Despite litigants' and bar groups' valiant efforts to expand common interest doctrine protection to transactional settings, most courts limit that doctrine's protection to ongoing or anticipated litigation contexts. However, every now and then a court takes an expansive view.

In Eagle Forum v. Phyllis Schlafly's American Eagles, Case No. 3:16-cv-946-DRH-RJD, 2018 U.S. Dist. LEXIS 16618 (S.D. Ill. Feb. 1, 2018), the court addressed common interest doctrine protection for communications related to an ongoing trademark infringement action. Despite the litigation setting, the court explained that "[i]t is well settled that communications need not be made in anticipation of litigation to fall within the common interest doctrine" (citing a 2007 Seventh Circuit case). However, the court still rejected the doctrine's applicability to the communications at issue, holding that: (1) "for the doctrine to apply, the person with whom the privileged information is shared must have an identical – not merely similar – legal interest in the subject matter of the communication"; and (2) the communications "must be made in the course of furthering the ongoing, common enterprise" rather than just amounting to a "shared rooting interest in the successful outcome of a case" in which the participants simply favor one side rather than cooperate in a common legal strategy. Id. at *9. A few weeks later, the district court upheld the magistrate judge's "identical" interest analysis and conclusion – although the court did not address the magistrate judge's dicta about the common interest doctrine's application in non-litigation contexts. Case No. 16-0946-DRH, 2018 U.S. Dist. LEXIS 36393 (S.D. Ill. Mar. 6, 2018).

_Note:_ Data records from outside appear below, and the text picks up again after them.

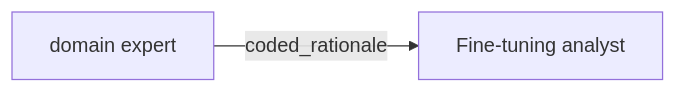
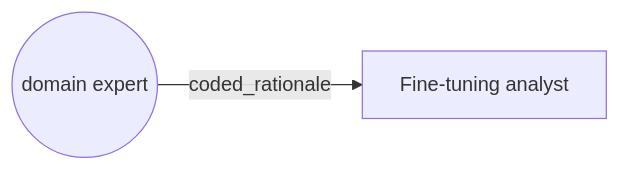
The third of 3 diagrams in tune-chatgpt/notes.md (borisdev/research), drawn with Mermaid before and after one commit.

Commit message:
experiment new flow chart

````diff
--- a/tune-chatgpt/notes.md
+++ b/tune-chatgpt/notes.md
@@ -31,4 +31,4 @@
 ```mermaid
 flowchart LR
-    E[domain expert]-- coded_rationale -->A[Fine-tuning analyst]
+    E((domain expert))-- coded_rationale -->A[Fine-tuning analyst]
 ```
````
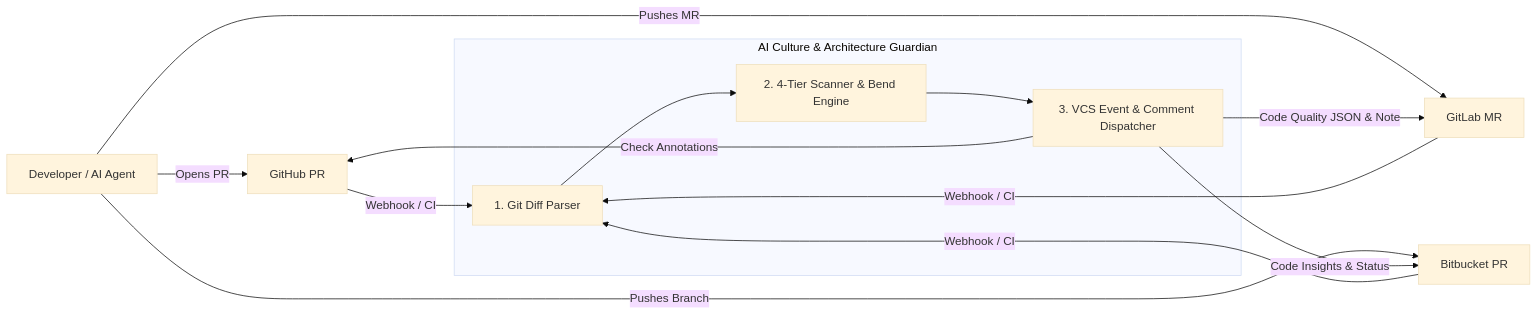
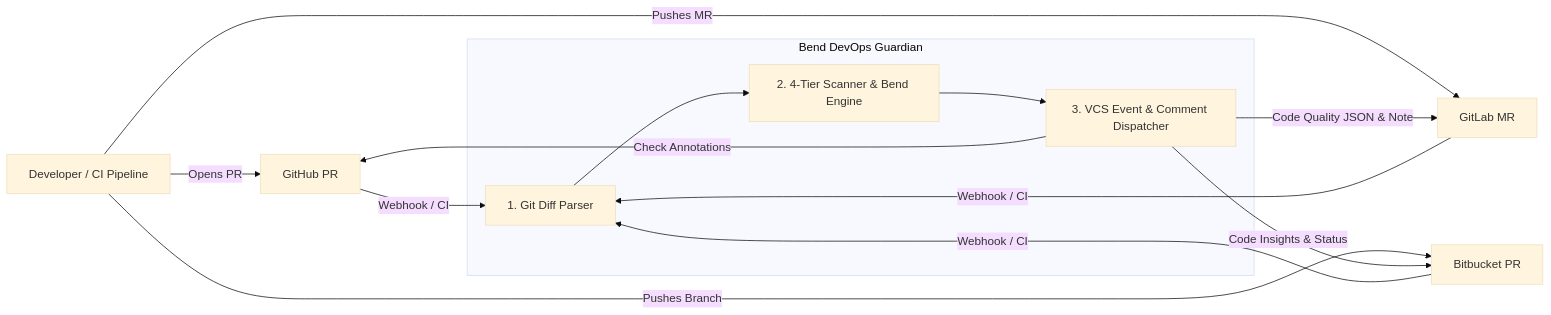
One commit to GiovaniRodrigo/bend-devops changed the first of 2 diagrams in specs/003-vcs-git-platforms-integration/spec.md. Above: the diagram before and after it, drawn with Mermaid (base theme). The commit also changed other lines of this file and 44 other files, not shown here.

Commit message:
docs(devops): rebrand repository to bend-devops and update all documentation to DevOps philosophy

````diff
--- a/specs/003-vcs-git-platforms-integration/spec.md
+++ b/specs/003-vcs-git-platforms-integration/spec.md
@@ -88,28 +88,28 @@
 ```mermaid
 flowchart LR
-    Dev["Developer / AI Agent"]
+    Dev["Developer / CI Pipeline"]
     GH["GitHub PR"]
     GL["GitLab MR"]
     BB["Bitbucket PR"]
 
-    subgraph GuardianEngine ["AI Culture & Architecture Guardian"]
+    subgraph GuardianEngine ["Bend DevOps Guardian"]
         DiffParser["1. Git Diff Parser"]
         CoreScanner["2. 4-Tier Scanner & Bend Engine"]
         VCSDispatcher["3. VCS Event & Comment Dispatcher"]
     end
 
     Dev -->|Opens PR| GH
     Dev -->|Pushes MR| GL
     Dev -->|Pushes Branch| BB
 
     GH -->|Webhook / CI| DiffParser
     GL -->|Webhook / CI| DiffParser
     BB -->|Webhook / CI| DiffParser
 
     DiffParser --> CoreScanner
     CoreScanner --> VCSDispatcher
 
     VCSDispatcher -->|Check Annotations| GH
     VCSDispatcher -->|Code Quality JSON & Note| GL
     VCSDispatcher -->|Code Insights & Status| BB
 ```
````
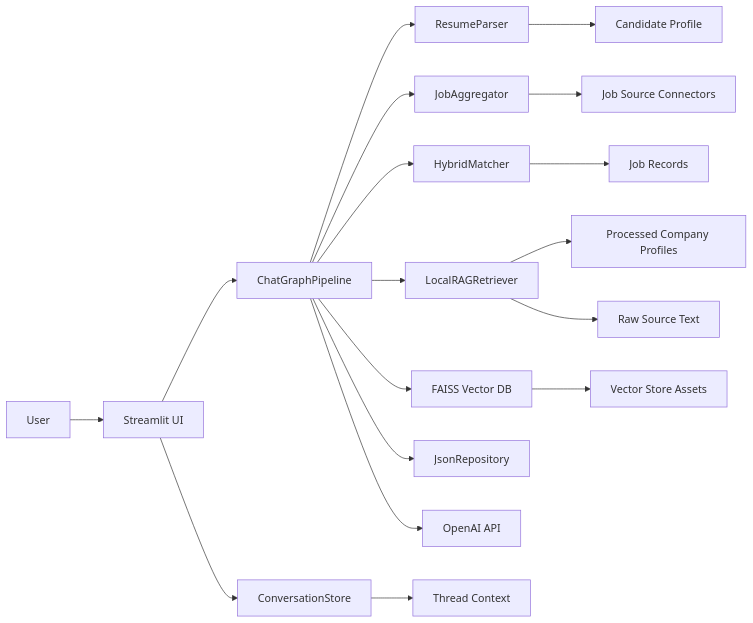
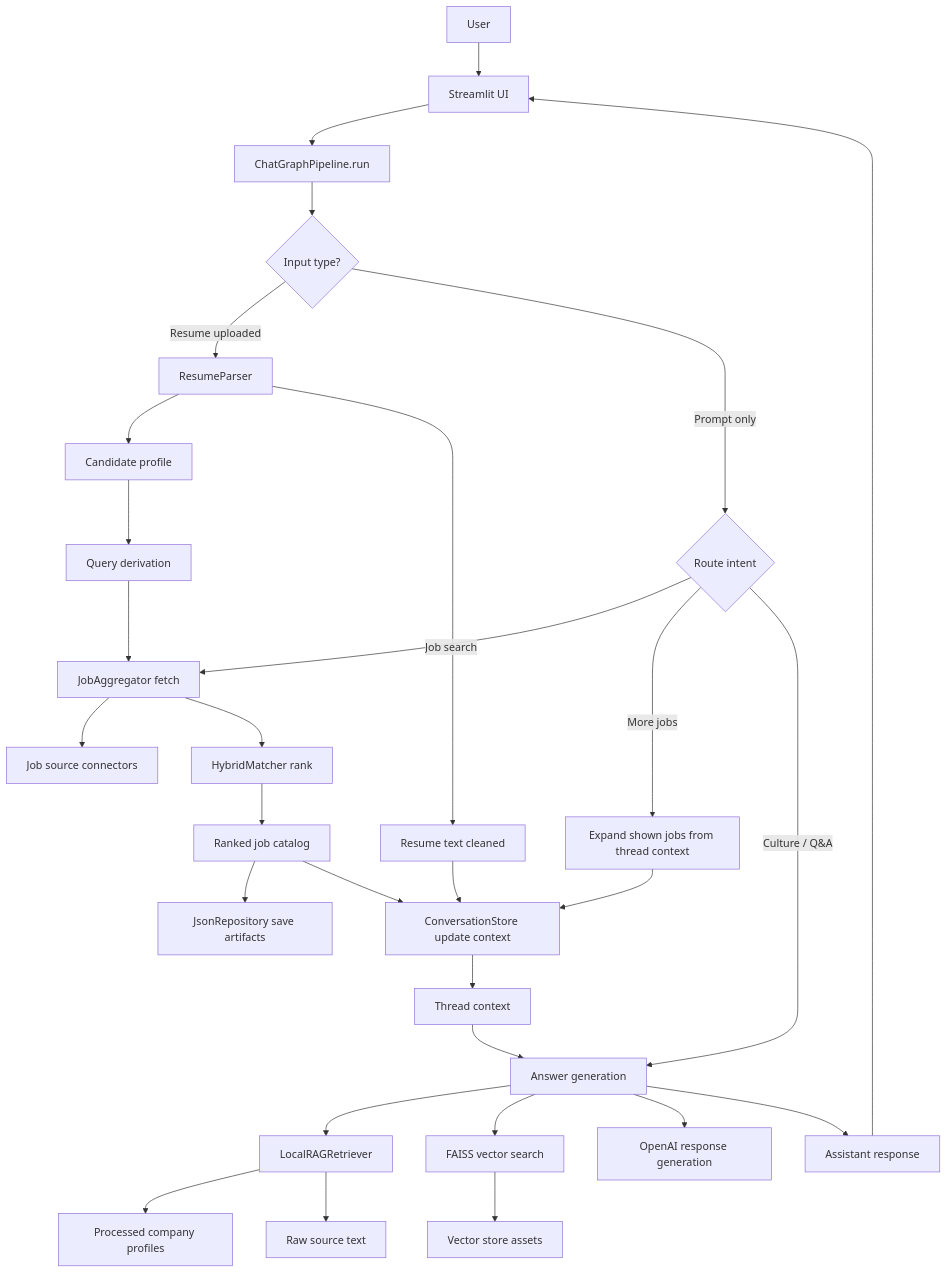
One commit to Ashleshupganlawar/career-intel-assistant changed the diagram in README.md. Above: the diagram before and after it, drawn with Mermaid.

Commit message:
Refine README architecture diagram

````diff
--- a/README.md
+++ b/README.md
@@ -96,20 +96,35 @@
 ```mermaid
-flowchart LR
+flowchart TD
     U[User] --> UI[Streamlit UI]
-    UI --> GP[ChatGraphPipeline]
-    UI --> CS[ConversationStore]
-    GP --> RP[ResumeParser]
-    GP --> JA[JobAggregator]
-    GP --> HM[HybridMatcher]
-    GP --> LR[LocalRAGRetriever]
-    GP --> FV[FAISS Vector DB]
-    GP --> JR[JsonRepository]
-    LR --> PCP[Processed Company Profiles]
-    LR --> RS[Raw Source Text]
-    FV --> VS[Vector Store Assets]
-    JA --> JS[Job Source Connectors]
-    HM --> JT[Job Records]
-    RP --> CP[Candidate Profile]
-    GP --> OA[OpenAI API]
-    CS --> TH[Thread Context]
+    UI --> GP[ChatGraphPipeline.run]
+    GP --> R{Input type?}
+
+    R -->|Resume uploaded| RP[ResumeParser]
+    RP --> CP[Candidate profile]
+    RP --> ORT[Resume text cleaned]
+    CP --> QD[Query derivation]
+    QD --> JA[JobAggregator fetch]
+    JA --> JS[Job source connectors]
+    JA --> HM[HybridMatcher rank]
+    HM --> JC[Ranked job catalog]
+    JC --> JR[JsonRepository save artifacts]
+    JC --> CS[ConversationStore update context]
+    ORT --> CS
+
+    R -->|Prompt only| RI{Route intent}
+    RI -->|Job search| JA
+    RI -->|More jobs| MJ[Expand shown jobs from thread context]
+    MJ --> CS
+    RI -->|Culture / Q&A| QA[Answer generation]
+
+    CS --> TC[Thread context]
+    TC --> QA
+    QA --> LR[LocalRAGRetriever]
+    QA --> FV[FAISS vector search]
+    QA --> OA[OpenAI response generation]
+    LR --> PCP[Processed company profiles]
+    LR --> RS[Raw source text]
+    FV --> VS[Vector store assets]
+    QA --> AR[Assistant response]
+    AR --> UI
 ```
````
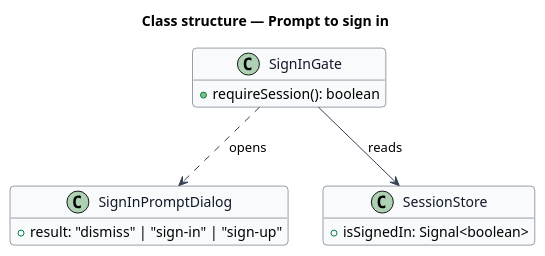
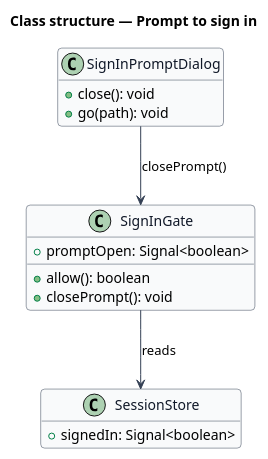
Before and after one commit to QuinntyneBrown/hummi: the diagram in docs/detailed-designs/accounts/prompt-sign-in/diagrams/class-structure.puml, drawn with PlantUML. The commit also changed 206 other files, not shown here.

First line of the commit message:
Create an account and sign in: sign up, verify email, sign in, sign out and the sign-in prompt

```diff
--- a/docs/detailed-designs/accounts/prompt-sign-in/diagrams/class-structure.puml
+++ b/docs/detailed-designs/accounts/prompt-sign-in/diagrams/class-structure.puml
@@ -1,26 +1,29 @@
 @startuml
 skinparam backgroundColor #FFFFFF
 skinparam shadowing false
 skinparam roundcorner 8
 skinparam defaultFontName Arial
 skinparam ArrowColor #344054
 skinparam class {
   BorderColor #344054
   FontColor #101828
   BackgroundColor #F9FAFB
 }
 hide empty members
 title Class structure — Prompt to sign in
 
 class SignInGate {
-  +requireSession(): boolean
+  +promptOpen: Signal<boolean>
+  +allow(): boolean
+  +closePrompt(): void
 }
 class SignInPromptDialog {
-  +result: "dismiss" | "sign-in" | "sign-up"
+  +close(): void
+  +go(path): void
 }
 class SessionStore {
-  +isSignedIn: Signal<boolean>
+  +signedIn: Signal<boolean>
 }
 SignInGate --> SessionStore : reads
-SignInGate ..> SignInPromptDialog : opens
+SignInPromptDialog --> SignInGate : closePrompt()
 @enduml
```
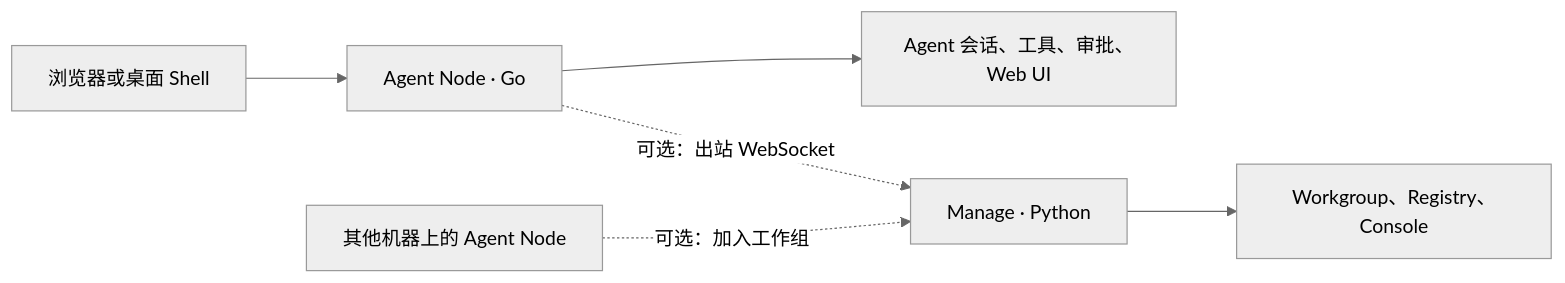
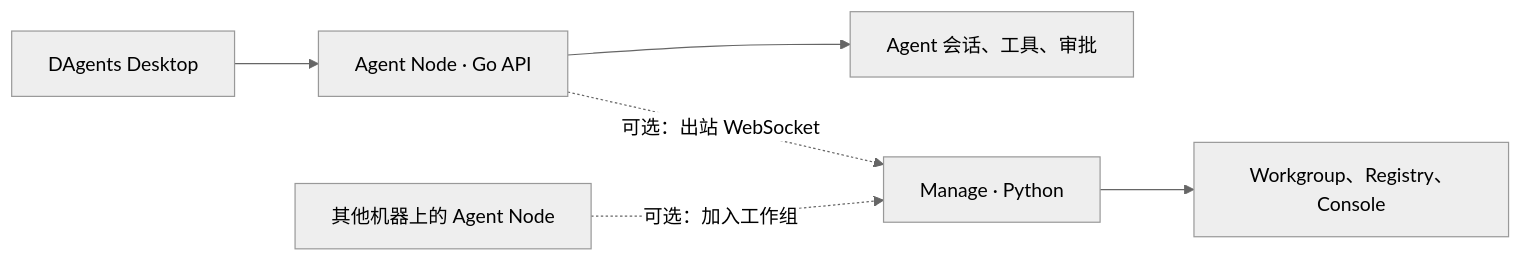
The diagram in README.md (DGS-ai-team/DAgents), drawn with Mermaid (neutral theme) before and after one commit. The commit also changed other lines of this file and 900 other files, not shown here.

Commit message:
refactor(desktop): separate personal Node and Desktop responsibilities

````diff
--- a/README.md
+++ b/README.md
@@ -60,8 +60,8 @@
 ```mermaid
 flowchart LR
-    U[浏览器或桌面 Shell] --> N[Agent Node · Go]
-    N --> A[Agent 会话、工具、审批、Web UI]
+    U[DAgents Desktop] --> N[Agent Node · Go API]
+    N --> A[Agent 会话、工具、审批]
     N -. 可选：出站 WebSocket .-> M[Manage · Python]
     M --> W[Workgroup、Registry、Console]
     N2[其他机器上的 Agent Node] -. 可选：加入工作组 .-> M
 ```
````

Litigants relying on the common interest doctrine must continue to be very wary of assuming that they can contractually avoid the waiver implications of disclosing privileged communications to third parties. Many – if not the majority of – cases reject the doctrine's applicability, by which time the participants have already waived their privilege protection by optimistically but erroneously relying on a common interest agreement or the doctrine to avoid a waiver.